At first glance steam-energy from incinerated waste in Europe may seem worlds away from coal-energy in the Canadian prairies, however these could soon be linked by a remarkable technology that drives down carbon emissions: Carbon Capture and Storage (CCS).
CCS has application across industrial sectors and applicability around the globe as an accessible, proven technology to significantly reduce greenhouse gas emissions (GHGs) and meet international climate change goals.
Three and a half years ago, the world’s first commercial post-combustion CCS facility on a power plant began operation in Saskatchewan Canada. SaskPower’s Boundary Dam 3 (BD3) lignite coal fired power plant was retrofitted with a CCS facility capable of capturing and storing up to 90% of the previously emitted CO2, making it the cleanest thermal power plant in the world.
Across the Atlantic, in Oslo, Norway, the Klemetsrud Waste to Energy Plant generates electricity and district heating steam from the incineration of household and industrial waste as part of the cities integrated solution for energy recovery and waste recycling and processing. Although this is a dramatic positive contrast to the landfills that are used extensively in Canada, it still is producing about 300,000 tonnes of CO2 a year. The City of Oslo has set an emission reduction goal of 50% by 2020 and 95% by 2035.
With these emission targets in mind, the Carbon Capture Oslo project is preparing to take the next step in deploying a full-scale capture plant, by pursing support to complete a Front-End Engineering Design (FEED) study. In preparation for their project, the technical team is working with the International CCS Knowledge Centre to garner critical learnings from our operational expertise.
Canada Supporting Norway
Recently, we spent three intense days in a workshop with technical representatives from the Klemetsrud waste to energy plant on CCS experiences at BD3. This was important to Klemetsrud as the visitors could review an implementation of the specific technology that they have selected on a real plant that has over three years of operational history. The value of walking through an operating plant and seeing it first hand is hard to measure.
“Learning from the experience of others is the most powerful, yet cost-effective risk mitigation measure for any project.” - Espen Berg, Project Manager
Key to our involvement at the International CCS Knowledge Centre, was hearing the Klemetsrud project team describe their potential project in Oslo.
I found it fascinating to hear about the risk items that they perceived, and their mitigation plans.
It was like an instant flashback to the pre-approval phase of BD3, where our project team worried about some of the same challenges, some of which materialized and some of which didn’t.
Sharing the Technical Expertise
- an in-depth tour of both the carbon capture facility, and the power plant;
- transfer of learnings from the project and the operating team from all project phases:
- feasibility and FEED,
- project execution, construction, commissioning, and transition to operations, and
- on-going operating of the facility as a commercial enterprise;

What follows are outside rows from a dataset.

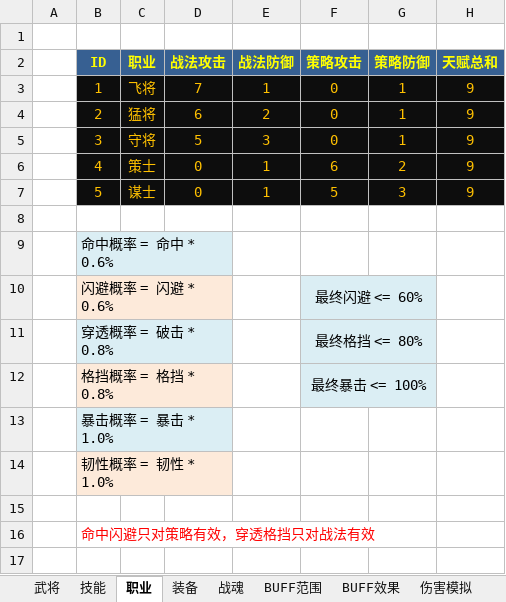
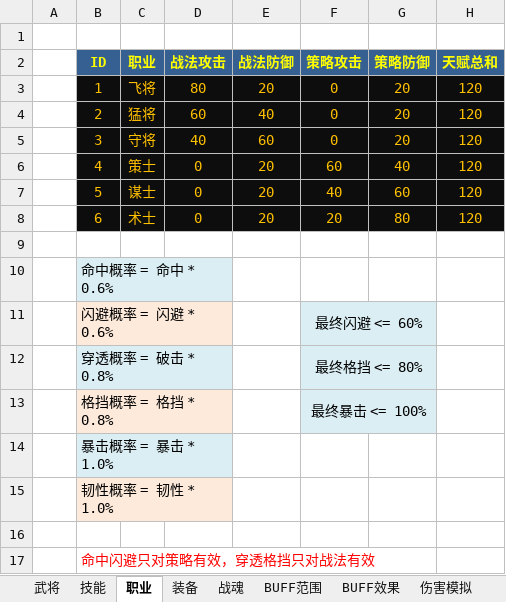
Before and after one commit to easthe0501/Joyh, an Excel workbook: document/数值设计/战斗系统数值设计3.xlsx, sheet 职业, drawn as a sheet; values as stored, in another font and other column widths than the file's, no borders; the diff names each change by its address in the sheet, - before the commit and + after, or states it on an @@ line.

```diff
--- a/document/数值设计/战斗系统数值设计3.xlsx (sheet 职业)
+++ b/document/数值设计/战斗系统数值设计3.xlsx (sheet 职业)
-D3 (战法攻击): 7
+D3 (战法攻击): 80
-E3 (战法防御): 1
+E3 (战法防御): 20
-G3:G5 (策略防御): 1
+G3:G5 (策略防御): 20
-H3:H7 (天赋总和): 9
+H3:H7 (天赋总和): 120
-D4 (战法攻击): 6
+D4 (战法攻击): 60
-E4 (战法防御): 2
+E4 (战法防御): 40
-D5 (战法攻击): 5
+D5 (战法攻击): 40
-E5 (战法防御): 3
+E5 (战法防御): 60
-E6:E7 (战法防御): 1
+E6:E7 (战法防御): 20
-F6 (策略攻击): 6
+F6 (策略攻击): 60
-G6 (策略防御): 2
+G6 (策略防御): 40
-F7 (策略攻击): 5
+F7 (策略攻击): 40
-G7 (策略防御): 3
+G7 (策略防御): 60
+row 8:  | 6 | 术士 | 0 | 20 | 20 | 80 | 120
```
Also changed, not shown: sheet 武将, hidden cells.
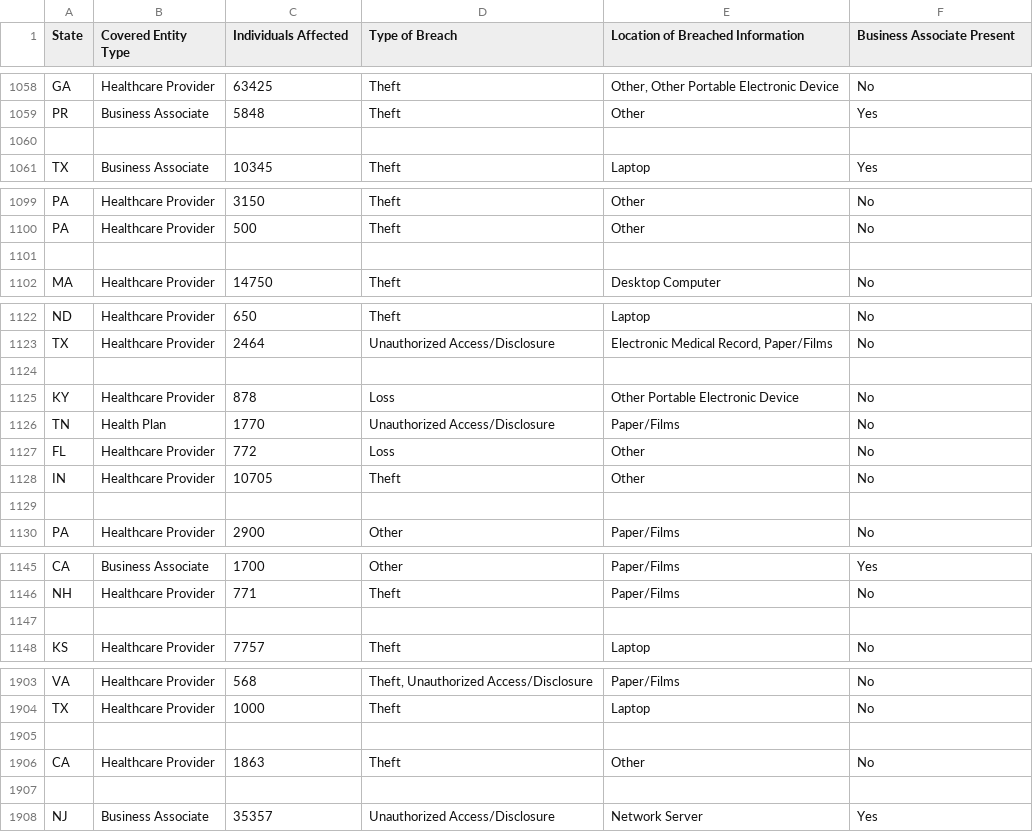
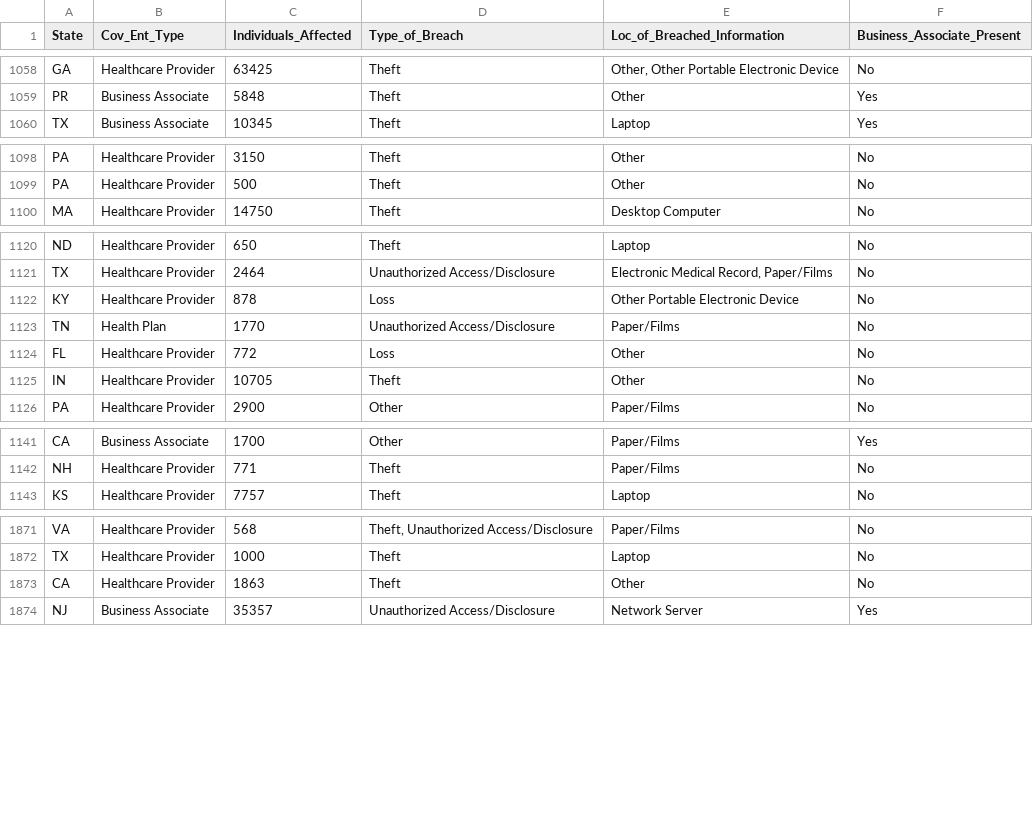
Before and after one commit to kessmith/Breach-Research, a CSV file: Datasets/Combined_Dataset.csv, drawn as a sheet; only a part is shown, gaps mark what is left out; the diff covers the shown part only.

```diff
--- a/Datasets/Combined_Dataset.csv
+++ b/Datasets/Combined_Dataset.csv
@@ -1 +1 @@
-State,Covered Entity Type,Individuals Affected,Type of Breach,Location of Breached Information,Business Associate Present
+State,Cov_Ent_Type,Individuals_Affected,Type_of_Breach,Loc_of_Breached_Information,Business_Associate_Present
@@ -1059,3 +1059,2 @@ GA,Healthcare Provider,63425,Theft,"Other, Other Portable Electronic Device",No
 PR,Business Associate,5848,Theft,Other,Yes
-,,,,,
 TX,Business Associate,10345,Theft,Laptop,Yes
@@ -1100,3 +1099,2 @@ PA,Healthcare Provider,3150,Theft,Other,No
 PA,Healthcare Provider,500,Theft,Other,No
-,,,,,
 MA,Healthcare Provider,14750,Theft,Desktop Computer,No
@@ -1123,3 +1121,2 @@ ND,Healthcare Provider,650,Theft,Laptop,No
 TX,Healthcare Provider,2464,Unauthorized Access/Disclosure,"Electronic Medical Record, Paper/Films",No
-,,,,,
 KY,Healthcare Provider,878,Loss,Other Portable Electronic Device,No
@@ -1128,3 +1125,2 @@ FL,Healthcare Provider,772,Loss,Other,No
 IN,Healthcare Provider,10705,Theft,Other,No
-,,,,,
 PA,Healthcare Provider,2900,Other,Paper/Films,No
@@ -1146,3 +1142,2 @@ CA,Business Associate,1700,Other,Paper/Films,Yes
 NH,Healthcare Provider,771,Theft,Paper/Films,No
-,,,,,
 KS,Healthcare Provider,7757,Theft,Laptop,No
@@ -1904,5 +1872,3 @@ VA,Healthcare Provider,568,"Theft, Unauthorized Access/Disclosure",Paper/Films,N
 TX,Healthcare Provider,1000,Theft,Laptop,No
-,,,,,
 CA,Healthcare Provider,1863,Theft,Other,No
-,,,,,
 NJ,Business Associate,35357,Unauthorized Access/Disclosure,Network Server,Yes
```
Also changed, not shown: 30 removed rows elsewhere in this file, 2 other files.
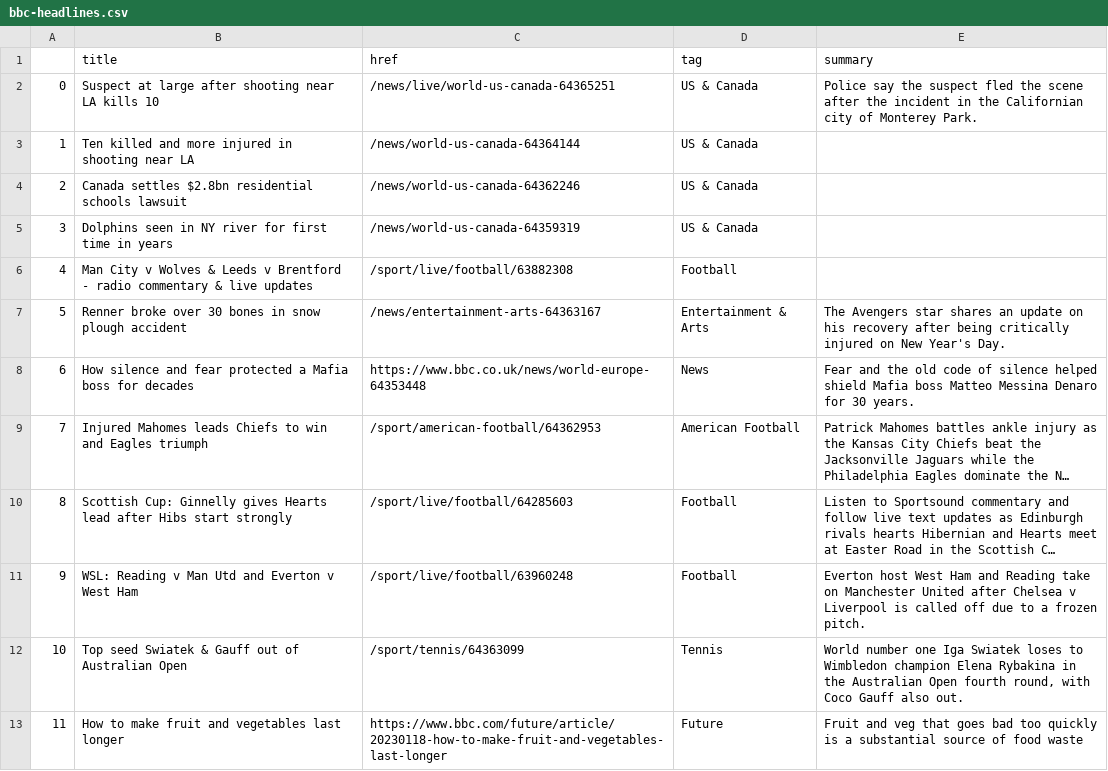
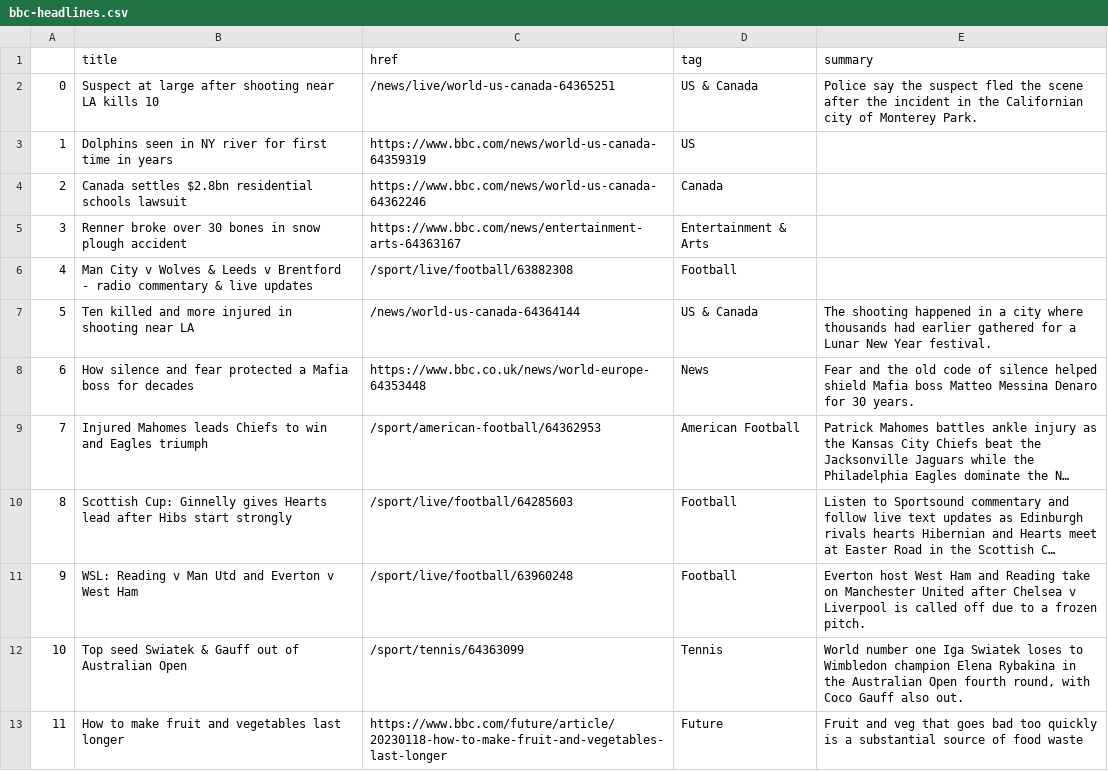
Before and after one commit to zhaoying2931/automatic-scraper, a CSV file: bbc-headlines.csv, drawn as a sheet; only a part is shown; long unchanged cells end in …; the diff covers the shown part only.

```diff
--- a/bbc-headlines.csv
+++ b/bbc-headlines.csv
@@ -2,7 +2,7 @@
 0,Suspect at large after shooting near LA kills 10,/news/live/world-us-canada-64365251,US & Canada,Police say the suspect fled the scene after the incident in the Californian city of Monterey Park.
-1,Ten killed and more injured in shooting near LA,/news/world-us-canada-64364144,US & Canada,
-2,Canada settles $2.8bn residential schools lawsuit,/news/world-us-canada-64362246,US & Canada,
-3,Dolphins seen in NY river for first time in years,/news/world-us-canada-64359319,US & Canada,
+1,Dolphins seen in NY river for first time in years,https://www.bbc.com/news/world-us-canada-64359319,US,
+2,Canada settles $2.8bn residential schools lawsuit,https://www.bbc.com/news/world-us-canada-64362246,Canada,
+3,Renner broke over 30 bones in snow plough accident,https://www.bbc.com/news/entertainment-arts-64363167,Entertainment & Arts,
 4,Man City v Wolves & Leeds v Brentford - radio commentary & live updates,/sport/live/football/63882308,Football,
-5,Renner broke over 30 bones in snow plough accident,/news/entertainment-arts-64363167,Entertainment & Arts,The Avengers star shares an update on his recovery after being critically injured on New Year's Day.
+5,Ten killed and more injured in shooting near LA,/news/world-us-canada-64364144,US & Canada,The shooting happened in a city where thousands had earlier gathered for a Lunar New Year festival.
 6,How silence and fear protected a Mafia boss for decades,https://www.bbc.co.uk/news/world-europe-64353448,News,Fear and the old code of silence helped shield Mafia boss Matteo Messina Denaro for 30 years.
```
Also changed, not shown: 27 edited cells elsewhere in this file.
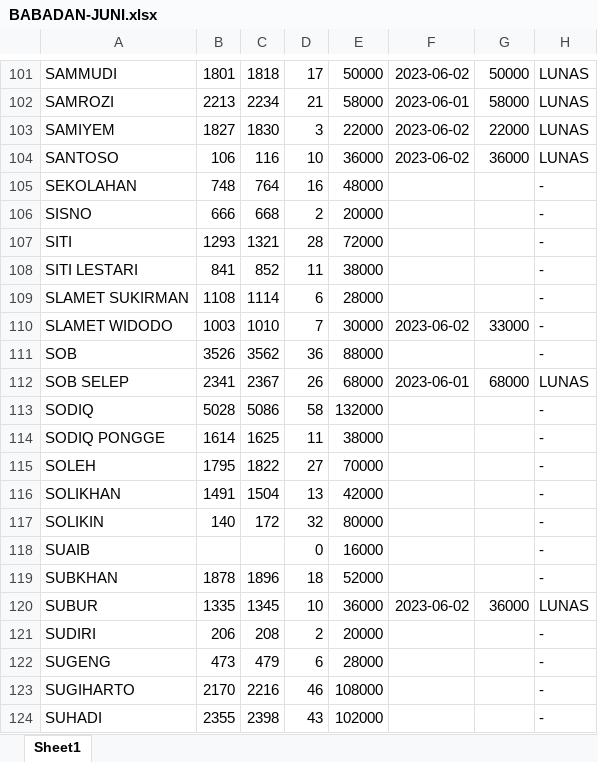
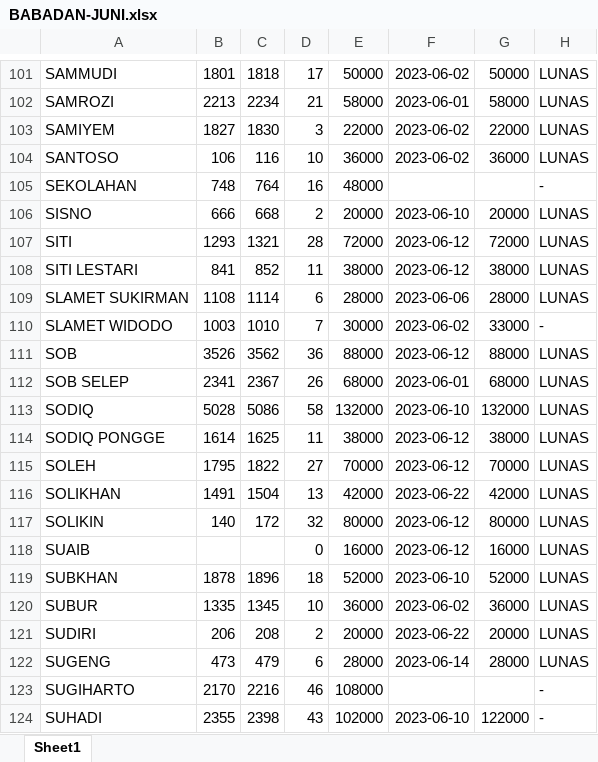
Before and after one commit to budi-irawan/ragil-kuning-be, an Excel workbook: uploads/BABADAN-JUNI.xlsx, sheet Sheet1, drawn as a sheet; only a part is shown, gaps mark what is left out; values as stored, in another font and other column widths than the file's, no borders; the diff covers the shown part only; the diff names each change by its address in the sheet, - before the commit and + after, or states it on an @@ line.

```diff
--- a/uploads/BABADAN-JUNI.xlsx (sheet Sheet1)
+++ b/uploads/BABADAN-JUNI.xlsx (sheet Sheet1)
-F106: (empty)
+F106: 2023-06-10
-G106: (empty)
+G106: 20000
-H106:H109: -
+H106:H109: LUNAS
-F107:F108: (empty)
+F107:F108: 2023-06-12
-G107: (empty)
+G107: 72000
-G108: (empty)
+G108: 38000
-F109: (empty)
+F109: 2023-06-06
-G109: (empty)
+G109: 28000
-F111: (empty)
+F111: 2023-06-12
-G111: (empty)
+G111: 88000
-H111: -
+H111: LUNAS
-F113: (empty)
+F113: 2023-06-10
-G113: (empty)
+G113: 132000
-H113:H119: -
+H113:H119: LUNAS
-F114:F115: (empty)
+F114:F115: 2023-06-12
-G114: (empty)
+G114: 38000
-G115: (empty)
+G115: 70000
-F116: (empty)
+F116: 2023-06-22
-G116: (empty)
+G116: 42000
-F117:F118: (empty)
+F117:F118: 2023-06-12
-G117: (empty)
+G117: 80000
-G118: (empty)
+G118: 16000
-F119: (empty)
+F119: 2023-06-10
-G119: (empty)
+G119: 52000
-F121: (empty)
+F121: 2023-06-22
-G121: (empty)
+G121: 20000
-H121:H122: -
+H121:H122: LUNAS
-F122: (empty)
+F122: 2023-06-14
-G122: (empty)
+G122: 28000
-F124: (empty)
+F124: 2023-06-10
-G124: (empty)
+G124: 122000
```
Also changed, not shown: 234 edited cells elsewhere in this sheet, 4 other files.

- items impacting BD3 CCS dispatch and plant output including:
- market demand,
- value for emission reduction, and
- outages, de-rates and capacity limitations;
- a review of ongoing operations cost impacts including:
- quantity of makeup chemicals,
- plant parasitic loads,
- operations staffing requirements, and
- plant technical support equipment and staffing;
- an examination plant emissions data, and testing methodologies used;
- a review of plant health and safety plans and impacts; and,
- a critical equipment inspection and operational experience review.
Importance of BD3 Evolution to Success
For the team from Olso, the ability to pull live and historical data from the plant's control system historian, substantiated BD3’s evolution to success.
The beauty of it is that we have instant access to 3.5 years of real operational data that we use to troubleshoot and optimize the plant. We are, therefore able to leverage this same information to inform ourselves and others on the realities of commercial carbon capture as we strive to increase the efficiency and reduce the cost of capture for future projects.
This hands-on review of the operational data - on how the plant operates on an ongoing basis, as well as investigating start-up, shutdown and upset conditions confirmed for the Klemetsrud project team - that despite the sometimes negative public commentary - the plant is running and the plant operation, including reliability, is improving. In fact, as of April 2018, the plant has seen a 4.5 month production run being available 98.8 per cent of the time.
In addition to the technical review, the site tour and lessons learned for Boundary Dam 3, the International CCS Knowledge Centre facilitated discussions on trends and learning from other projects that might be applied to the Klemetsrud project.
The workshop with colleagues from Norway was a great success. Taking the time to do an extensive review of the actual plant operating data was important to Klemetsrud as it allowed their technical team to assess the plant operation and form their own conclusions. As well, I gained a huge understanding on waste-to-steam-to-energy and I am a firm believer in the relevance of sharing knowledge and the value that CCS adds to any industry.